Bohemian is the new hippie, just as hippie was once the new beatnik. Todayís version of this incredibly cyclical trend began with a fashion craze rooted in Anthropologie stores that quickly swarmed into both interior and exterior design. Affectionately known as boho, the same look and feel of the flower power generation is resurrected with a decidedly international flare. Driven by the steady supply of ethnic imports and a preoccupation with Eastern European gypsy style, this blending of materials and colors is resulting in a great new way to inspire your garden center customers to try something new, indoors and out.
The great part about boho is that the merchandise isnít overly expensive. The artistic roots of the bohemian lifestyle throughout the ages emphasize that this was not a wealthy group but a highly impressionable and influential one.
There is greater emphasis on carpet dwelling with pillows than furniture. Walls are hung with tapestries rather than mass produced art. The influence of the Middle East and Asia is palpable, primarily due to their tactile and colorful ethnic contributions.
Boho exists hand in hand with recycled and ďgreenĒ products, and is used to give the often monochromatic palette of this all too simple trend some real personality.
This style is all about the outdoor room.

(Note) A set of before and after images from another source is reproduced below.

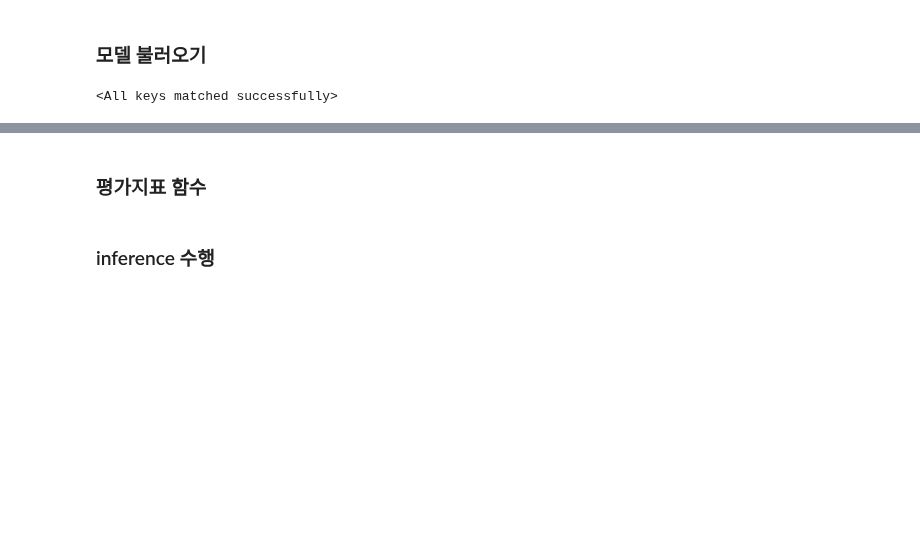
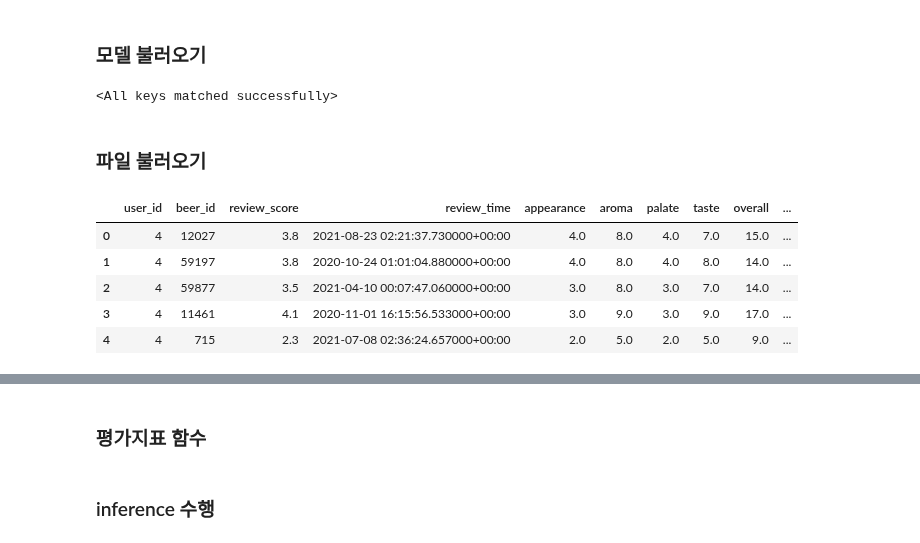
Before and after one commit to boostcampaitech3/final-project-level3-recsys-10, a Jupyter notebook: model/autorec_experiment_rmse.ipynb, the cells around one changed output, grey strips where cells are left out. Cells and saved outputs as stored; diff of their text form; code cells hidden in the pictures; blank space fills up the shorter version.

```diff
--- a/model/autorec_experiment_rmse.ipynb
+++ b/model/autorec_experiment_rmse.ipynb
@@ -621,3 +489,17 @@ model = AutoRec(num_hidden, num_items).to(device)
 model.load_state_dict(torch.load(PATH))
 # %% [output]
 <All keys matched successfully>
+# %% [markdown]
+### 파일 불러오기
+# %%
+test_input = pd.read_csv("../data/test_input_ratebeer_without_text.csv")
+test_ans = pd.read_csv("../data/test_output_ratebeer_without_text.csv")
+# %%
+test_input.head()
+# %% [output]
+|  | user_id | beer_id | review_score | review_time | appearance | aroma | palate | taste | overall | ... |
+| 0 | 4 | 12027 | 3.8 | 2021-08-23 02:21:37.730000+00:00 | 4.0 | 8.0 | 4.0 | 7.0 | 15.0 | ... |
+| 1 | 4 | 59197 | 3.8 | 2020-10-24 01:01:04.880000+00:00 | 4.0 | 8.0 | 4.0 | 8.0 | 14.0 | ... |
+| 2 | 4 | 59877 | 3.5 | 2021-04-10 00:07:47.060000+00:00 | 3.0 | 8.0 | 3.0 | 7.0 | 14.0 | ... |
+| 3 | 4 | 11461 | 4.1 | 2020-11-01 16:15:56.533000+00:00 | 3.0 | 9.0 | 3.0 | 9.0 | 17.0 | ... |
+| 4 | 4 | 715 | 2.3 | 2021-07-08 02:36:24.657000+00:00 | 2.0 | 5.0 | 2.0 | 5.0 | 9.0 | ... |
```
Also changed, not shown: parts of 75 cells of this notebook, 1 other file.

In fact, one of the most common elements we see at Pinterest and other style chronicles is the creation of tent-like enclosures. Drapes of cloth in vivid colors used to create more intimate, rustic spaces is highly popular both indoors and out.
In all likelihood, the vast majority of your customers will only dabble in boho, adding pieces of the style to evoke the feeling rather than dwelling entirely within it.
Textiles Contribute Ambiance
The beauty of boho-inspired textiles is their affordability. From cloth napkins to pillow shams, curtains and drapes, the ability to offer a wide range of price points is key to capturing the boho clientele. Textiles used in furniture and seating areas always include pillows, and lots of them. They come in every size, and are often heavily embroidered and always intensely colorful. Tassels are also a large factor, as is satin fringe and other embellishments that lend a luxurious look to a less-than-elegant space.
When promoted as key to outdoor summer comfort, you open the door to bringing boho into the garden for afternoons on the lawn, under trees, with incense and pomegranates and wine beneath wind-blown gossamer coverings.
In the 1960s, large cotton Indian weavings printed in bright graphic patterns were as valued as bedspreads as they were yardage for making room dividers, curtains and privacy screens. Today, similar projects are all over the DIY world. When you stock a good range of sizes, patterns and colors, with batik and mud cloth, there is no limit to how they can be used by your customers. In communities where there are few outlets for ethnic prints, you may become a word-of-mouth resource for these coveted fabrics.
For your upscale clientele, consider stocking silk saris from India. The colors, patterns and detailed embroidery are irresistible. Because a sari is such an extensive length of fabric, itís perfect for window drapes to cover ugly old curtain rods, furniture and headboards. The possibilities are endless if you include Southeast Asian ethnic weavings and the carved wood hanging brackets that, in and of themselves, are works of art.
The fashion trend of boho womenís clothing features soft, flowing gauzy fabrics with trims of silks and satins. While you may not stock sized apparel, shawls, scarves and a dozen other fabric accessories are quick and easy sales, particularly during the holidays.
Donít underestimate anything beaded, from picture frames to little lamps and even glistening wind chimes. The sparkle of crystals and the appeal of the semiprecious stone bead ropes from China are powerful lures. Inexpensive turquoise and silver jewelry from Tibet, North Africa or imports with an affordable Native American flare also belong here draped and displayed gaudily throughout your showroom.
More Special Touches
Many interior schemes emphasize the ability to recline on the floor with pillows and in lounges. Sprawling pieces, such as vintage iron childís daybeds, can easily be transformed into couches with lavish textiles. Small tea tables from Morocco or China that can be nestled into lounging spaces are particularly appealing when creatively colored with ethnic paint, mosaic and inlay. Blend them with overstuffed hassocks and ottomans perfect for moving outdoors during the summer for impromptu gatherings.
Many boho fans are renters, so all of this style should be easy to take down and move to new digs. For a garden center, the ability to appeal to renters opens up a whole new door to sales. These customers love the look of Oriental carpets, but not the price - so, why not offer them woven plastic outdoor carpets with the same exotic patterns? These brightly colored coverings hide ugly concrete or asphalt, or provide a beautiful space on the lawn thatís affordable and usable all summer long. Those with double colors are particularly suitable.
Hanging Moroccan light fixtures, and their cheaper knockoffs, can be seen in nearly every published example of this style. Those with colored glass, dangling beads and other embellishments are desirable. Those that accommodate big candles that last longer than votives or tea lights should be featured along with any pre-wired for electric bulbs.
With boho style, itís details that matter. Theyíre the million little pieces that sell quickly and leave customers satisfied that they can take a bit of this romantic style home with them.